— TASK —
Give a verbatim copy of the lines below, minus the pictures.

— PROVIDED MATERIAL —
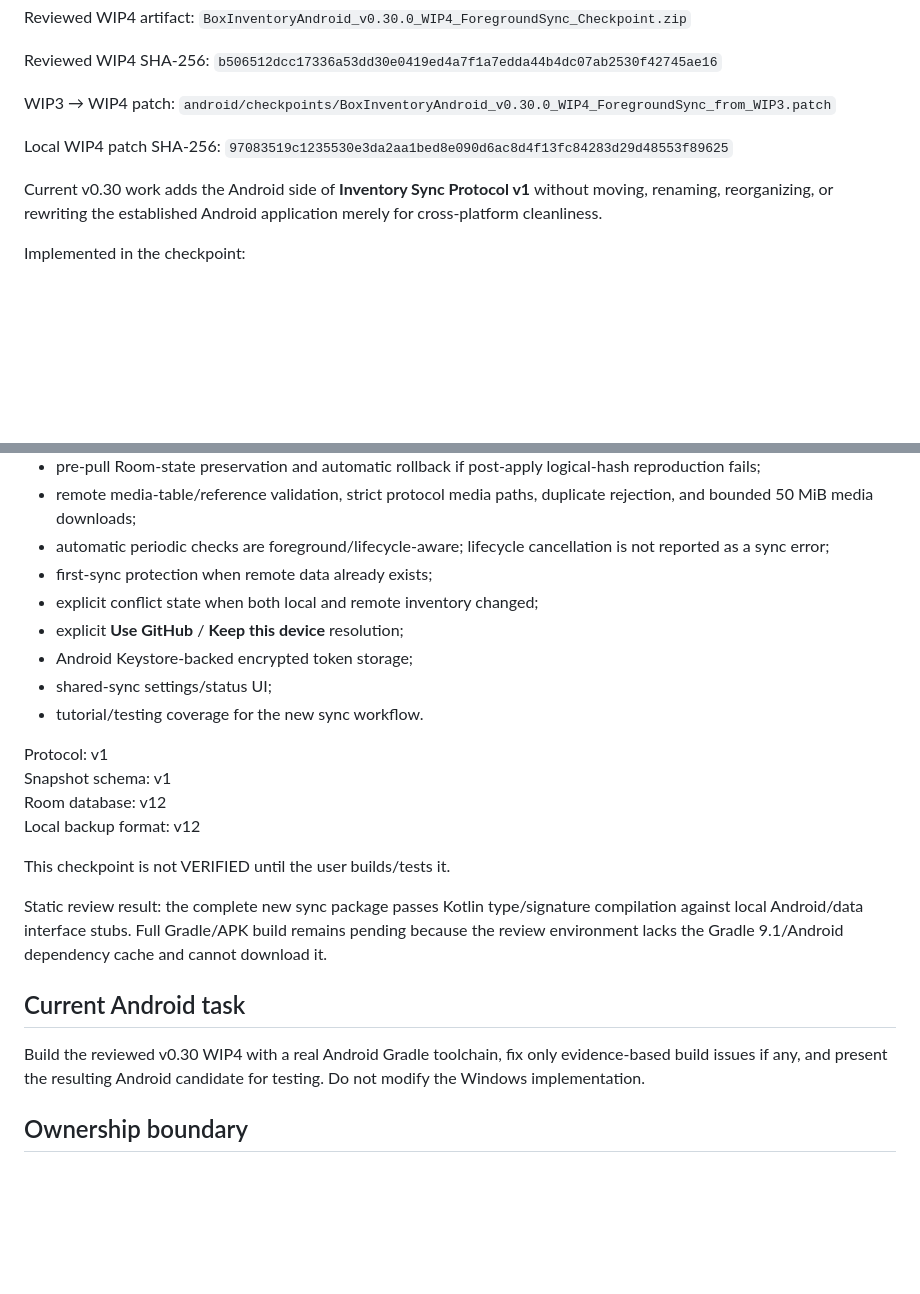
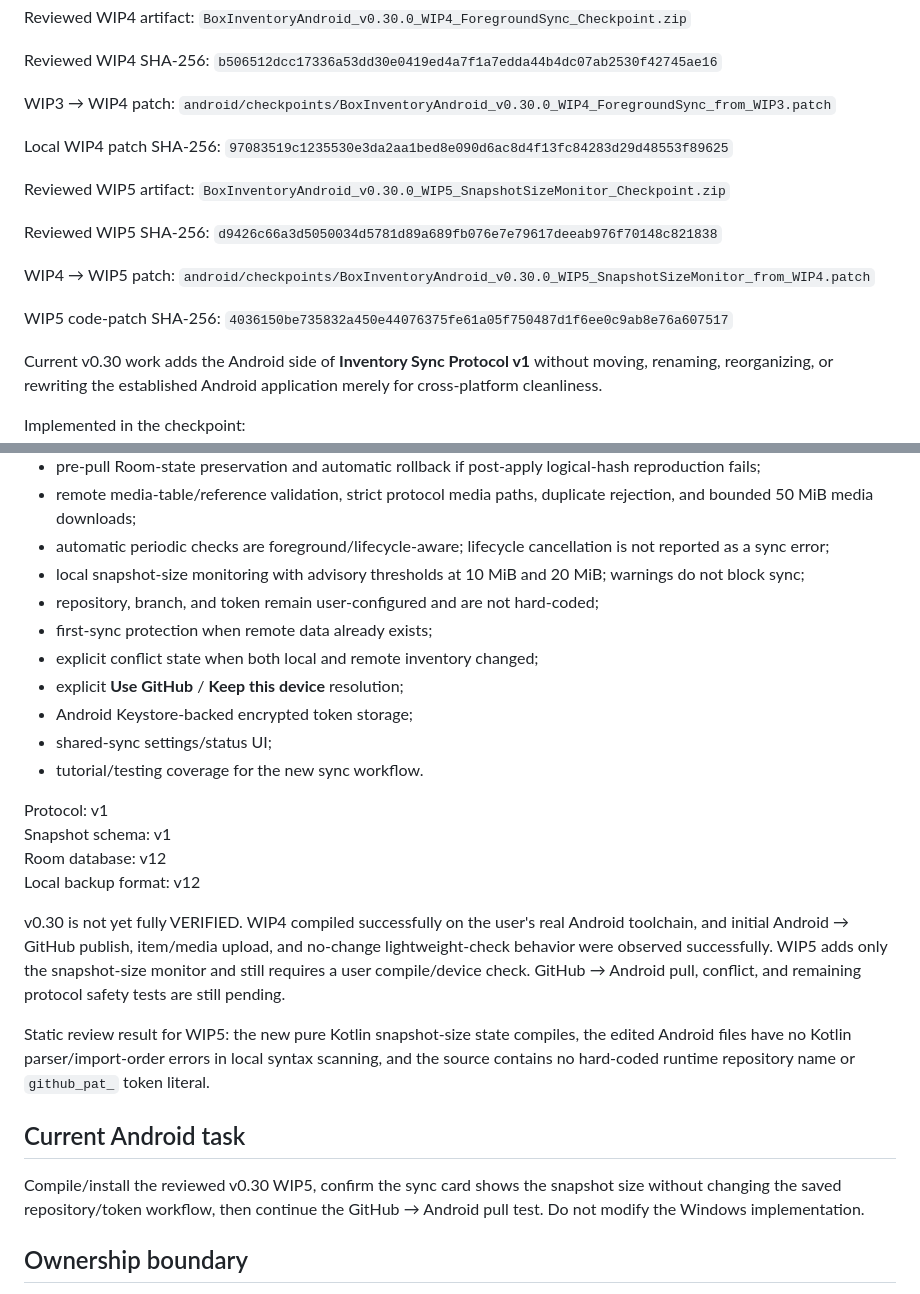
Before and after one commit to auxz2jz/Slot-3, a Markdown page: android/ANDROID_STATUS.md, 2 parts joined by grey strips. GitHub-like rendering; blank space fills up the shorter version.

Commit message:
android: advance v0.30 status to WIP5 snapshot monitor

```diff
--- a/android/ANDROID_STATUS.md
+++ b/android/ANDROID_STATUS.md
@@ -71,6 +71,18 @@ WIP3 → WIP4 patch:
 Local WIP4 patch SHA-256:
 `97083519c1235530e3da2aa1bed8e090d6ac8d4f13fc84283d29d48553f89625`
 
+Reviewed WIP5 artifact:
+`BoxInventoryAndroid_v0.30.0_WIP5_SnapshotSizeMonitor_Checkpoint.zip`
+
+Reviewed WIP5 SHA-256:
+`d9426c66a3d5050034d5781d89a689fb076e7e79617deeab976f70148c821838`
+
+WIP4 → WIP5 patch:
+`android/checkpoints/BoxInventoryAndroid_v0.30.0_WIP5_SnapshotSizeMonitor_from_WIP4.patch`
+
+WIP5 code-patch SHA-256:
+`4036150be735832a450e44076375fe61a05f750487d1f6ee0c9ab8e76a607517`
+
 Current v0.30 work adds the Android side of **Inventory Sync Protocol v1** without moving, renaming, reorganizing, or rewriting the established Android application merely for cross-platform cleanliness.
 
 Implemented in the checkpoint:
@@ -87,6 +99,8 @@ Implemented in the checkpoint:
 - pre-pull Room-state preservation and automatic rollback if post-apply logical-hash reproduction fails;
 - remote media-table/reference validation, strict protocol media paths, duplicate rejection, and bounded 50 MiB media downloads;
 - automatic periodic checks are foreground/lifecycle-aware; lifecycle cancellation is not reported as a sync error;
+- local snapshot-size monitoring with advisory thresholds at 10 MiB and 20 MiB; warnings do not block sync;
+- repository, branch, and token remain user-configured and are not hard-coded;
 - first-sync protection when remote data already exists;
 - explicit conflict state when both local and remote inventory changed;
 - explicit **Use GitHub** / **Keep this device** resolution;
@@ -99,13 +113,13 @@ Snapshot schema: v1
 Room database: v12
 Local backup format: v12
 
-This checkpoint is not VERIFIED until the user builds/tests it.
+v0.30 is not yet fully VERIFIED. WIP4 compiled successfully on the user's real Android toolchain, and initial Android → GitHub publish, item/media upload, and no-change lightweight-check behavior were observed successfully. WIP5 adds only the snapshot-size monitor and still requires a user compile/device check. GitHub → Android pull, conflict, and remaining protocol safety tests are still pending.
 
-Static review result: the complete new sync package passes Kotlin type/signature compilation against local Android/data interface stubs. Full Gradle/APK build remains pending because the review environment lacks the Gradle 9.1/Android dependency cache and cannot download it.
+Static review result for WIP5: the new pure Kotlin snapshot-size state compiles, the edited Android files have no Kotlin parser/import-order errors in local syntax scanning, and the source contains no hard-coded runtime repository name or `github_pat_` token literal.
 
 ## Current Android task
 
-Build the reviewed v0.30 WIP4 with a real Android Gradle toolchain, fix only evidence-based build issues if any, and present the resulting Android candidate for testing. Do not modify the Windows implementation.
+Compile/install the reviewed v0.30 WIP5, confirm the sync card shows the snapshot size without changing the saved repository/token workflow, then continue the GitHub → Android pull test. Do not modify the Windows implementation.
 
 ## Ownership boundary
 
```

— PROBLEM SOLUTION —
Before and after one commit to auxz2jz/Slot-3, a Markdown page: android/ANDROID_STATUS.md, 2 parts joined by grey strips. GitHub-like rendering; blank space fills up the shorter version.

Commit message:
android: advance v0.30 status to WIP5 snapshot monitor

```diff
--- a/android/ANDROID_STATUS.md
+++ b/android/ANDROID_STATUS.md
@@ -71,6 +71,18 @@ WIP3 → WIP4 patch:
 Local WIP4 patch SHA-256:
 `97083519c1235530e3da2aa1bed8e090d6ac8d4f13fc84283d29d48553f89625`
 
+Reviewed WIP5 artifact:
+`BoxInventoryAndroid_v0.30.0_WIP5_SnapshotSizeMonitor_Checkpoint.zip`
+
+Reviewed WIP5 SHA-256:
+`d9426c66a3d5050034d5781d89a689fb076e7e79617deeab976f70148c821838`
+
+WIP4 → WIP5 patch:
+`android/checkpoints/BoxInventoryAndroid_v0.30.0_WIP5_SnapshotSizeMonitor_from_WIP4.patch`
+
+WIP5 code-patch SHA-256:
+`4036150be735832a450e44076375fe61a05f750487d1f6ee0c9ab8e76a607517`
+
 Current v0.30 work adds the Android side of **Inventory Sync Protocol v1** without moving, renaming, reorganizing, or rewriting the established Android application merely for cross-platform cleanliness.
 
 Implemented in the checkpoint:
@@ -87,6 +99,8 @@ Implemented in the checkpoint:
 - pre-pull Room-state preservation and automatic rollback if post-apply logical-hash reproduction fails;
 - remote media-table/reference validation, strict protocol media paths, duplicate rejection, and bounded 50 MiB media downloads;
 - automatic periodic checks are foreground/lifecycle-aware; lifecycle cancellation is not reported as a sync error;
+- local snapshot-size monitoring with advisory thresholds at 10 MiB and 20 MiB; warnings do not block sync;
+- repository, branch, and token remain user-configured and are not hard-coded;
 - first-sync protection when remote data already exists;
 - explicit conflict state when both local and remote inventory changed;
 - explicit **Use GitHub** / **Keep this device** resolution;
@@ -99,13 +113,13 @@ Snapshot schema: v1
 Room database: v12
 Local backup format: v12
 
-This checkpoint is not VERIFIED until the user builds/tests it.
+v0.30 is not yet fully VERIFIED. WIP4 compiled successfully on the user's real Android toolchain, and initial Android → GitHub publish, item/media upload, and no-change lightweight-check behavior were observed successfully. WIP5 adds only the snapshot-size monitor and still requires a user compile/device check. GitHub → Android pull, conflict, and remaining protocol safety tests are still pending.
 
-Static review result: the complete new sync package passes Kotlin type/signature compilation against local Android/data interface stubs. Full Gradle/APK build remains pending because the review environment lacks the Gradle 9.1/Android dependency cache and cannot download it.
+Static review result for WIP5: the new pure Kotlin snapshot-size state compiles, the edited Android files have no Kotlin parser/import-order errors in local syntax scanning, and the source contains no hard-coded runtime repository name or `github_pat_` token literal.
 
 ## Current Android task
 
-Build the reviewed v0.30 WIP4 with a real Android Gradle toolchain, fix only evidence-based build issues if any, and present the resulting Android candidate for testing. Do not modify the Windows implementation.
+Compile/install the reviewed v0.30 WIP5, confirm the sync card shows the snapshot size without changing the saved repository/token workflow, then continue the GitHub → Android pull test. Do not modify the Windows implementation.
 
 ## Ownership boundary
 
```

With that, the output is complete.